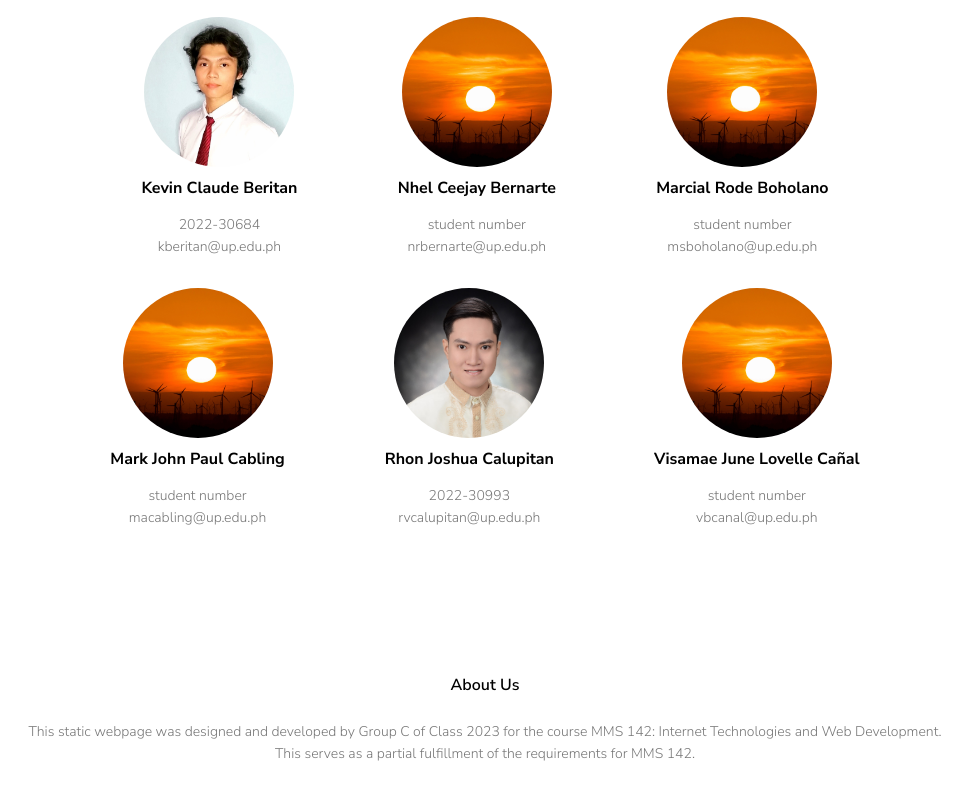
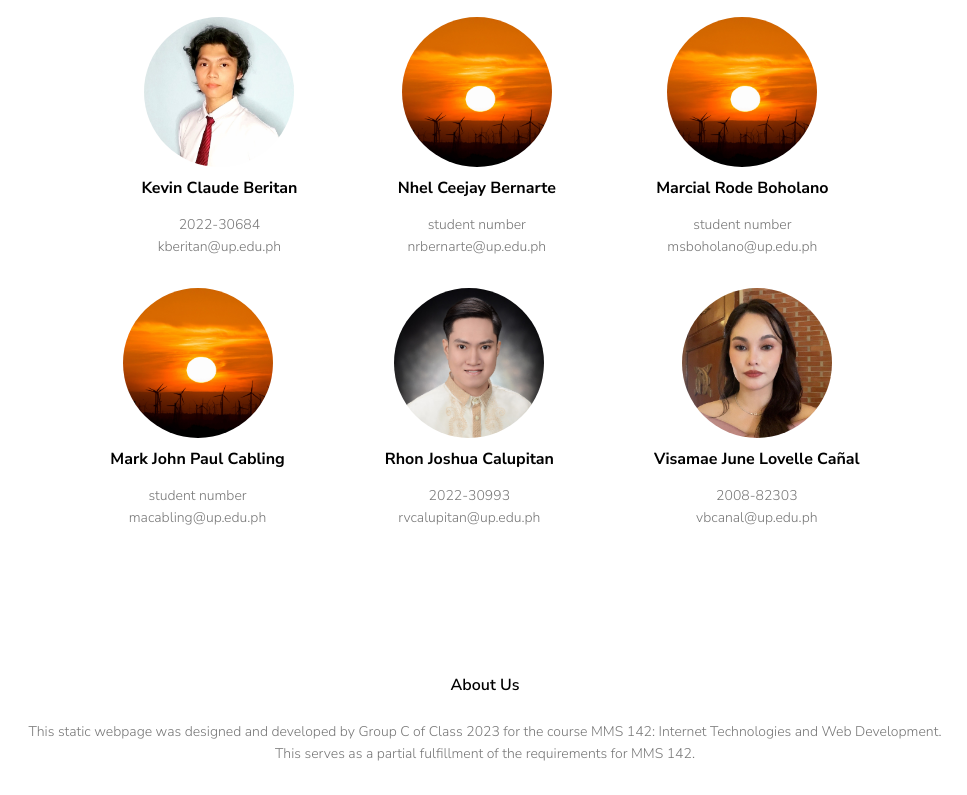
Before and after one commit to visaupou/mms142-groupc-2023.github.io, a plain HTML site: page about.html in a window 1280 px wide. Shown: the part 1138-1933 px from the top of the page, without its empty margins (155-1122 px from the left). Drawn offline with Linux system fonts and the light colour scheme.

Commit message:
Add & Update Info

```diff
--- a/about.html
+++ b/about.html
@@ -89,9 +89,9 @@
                 </div>
 
                 <div class="teamMember">
-                    <div class="memberPhoto" style="background-image: url('Images/members_photo/stock.jpg');"></div>
-                    <h3>Visamae June Lovelle Cañal</h3>
-                    <p>student number<br>
+                    <div class="memberPhoto" style="background-image: url('Images/members_photo/VisaC.jpg');"></div>
+                    <h3>Visamae June Lovelle Ca&ntilde;al</h3>
+                    <p>2008-82303<br>
                         vbcanal@up.edu.ph</p>
                 </div>
             </div>
```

□ □ □ □ □

**THE PROBLEM:** Each of the entries above must be copied exactly, but the pictures stay out.

**WRITTEN ANSWER:**
Before and after one commit to visaupou/mms142-groupc-2023.github.io, a plain HTML site: page about.html in a window 1280 px wide. Shown: the part 1138-1933 px from the top of the page, without its empty margins (155-1122 px from the left). Drawn offline with Linux system fonts and the light colour scheme.

Commit message:
Add & Update Info

```diff
--- a/about.html
+++ b/about.html
@@ -89,9 +89,9 @@
                 </div>
 
                 <div class="teamMember">
-                    <div class="memberPhoto" style="background-image: url('Images/members_photo/stock.jpg');"></div>
-                    <h3>Visamae June Lovelle Cañal</h3>
-                    <p>student number<br>
+                    <div class="memberPhoto" style="background-image: url('Images/members_photo/VisaC.jpg');"></div>
+                    <h3>Visamae June Lovelle Ca&ntilde;al</h3>
+                    <p>2008-82303<br>
                         vbcanal@up.edu.ph</p>
                 </div>
             </div>
```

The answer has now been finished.